* _WORK REQUIRED_:
Please work out how many of the lines below include "README". Only the number should be given.

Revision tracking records

##########

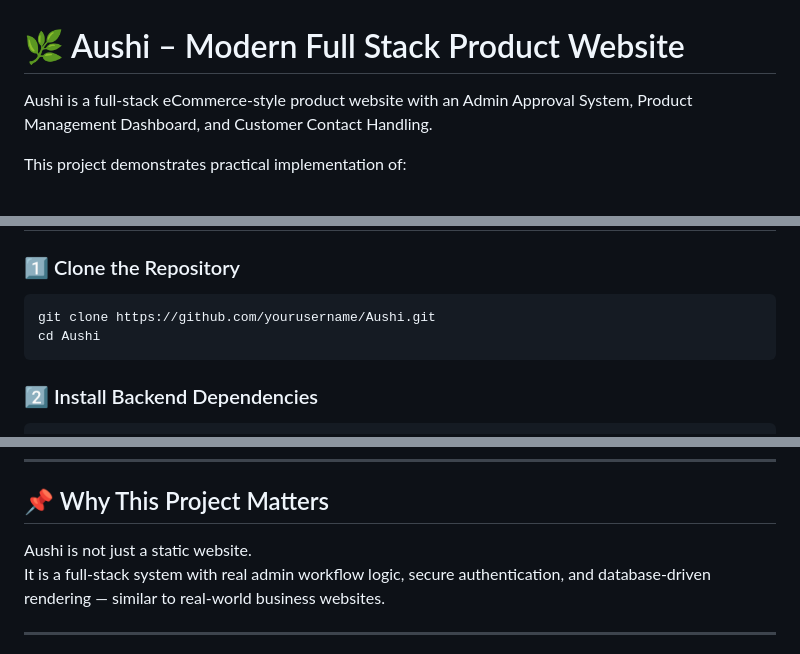
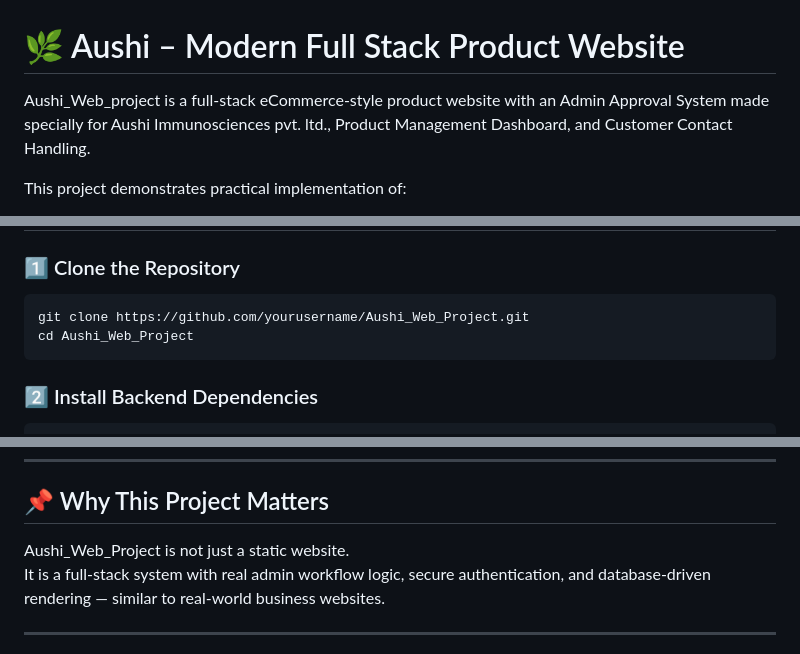
Before and after one commit to advaitashub/Aushi_Web_Project, a Markdown page: README.md, 3 parts joined by grey strips. Rendered like a GitHub page.

Commit message:
Aushi to aushi immunosciences pvt. ltd.

````diff
--- a/README.md
+++ b/README.md
@@ -1,6 +1,6 @@
 # 🌿 Aushi – Modern Full Stack Product Website
 
-Aushi is a full-stack eCommerce-style product website with an Admin Approval System, Product Management Dashboard, and Customer Contact Handling.
+Aushi_Web_project is a full-stack eCommerce-style product website with an Admin Approval System made specially for Aushi Immunosciences pvt. ltd., Product Management Dashboard, and Customer Contact Handling.
 
 This project demonstrates practical implementation of:
 
@@ -106,8 +106,8 @@ Aushi/
 ### 1️⃣ Clone the Repository
 
 ```bash
-git clone https://github.com/yourusername/Aushi.git
-cd Aushi
+git clone https://github.com/yourusername/Aushi_Web_Project.git
+cd Aushi_Web_Project
 ```
 
 ### 2️⃣ Install Backend Dependencies
@@ -162,7 +162,7 @@ http://localhost:5000
 
 ## 📌 Why This Project Matters
 
-Aushi is not just a static website.
+Aushi_Web_Project is not just a static website.
 It is a full-stack system with real admin workflow logic, secure authentication, and database-driven rendering — similar to real-world business websites.
 
 ---
````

##########

* _SOLUTION TO THIS EXERCISE_:
3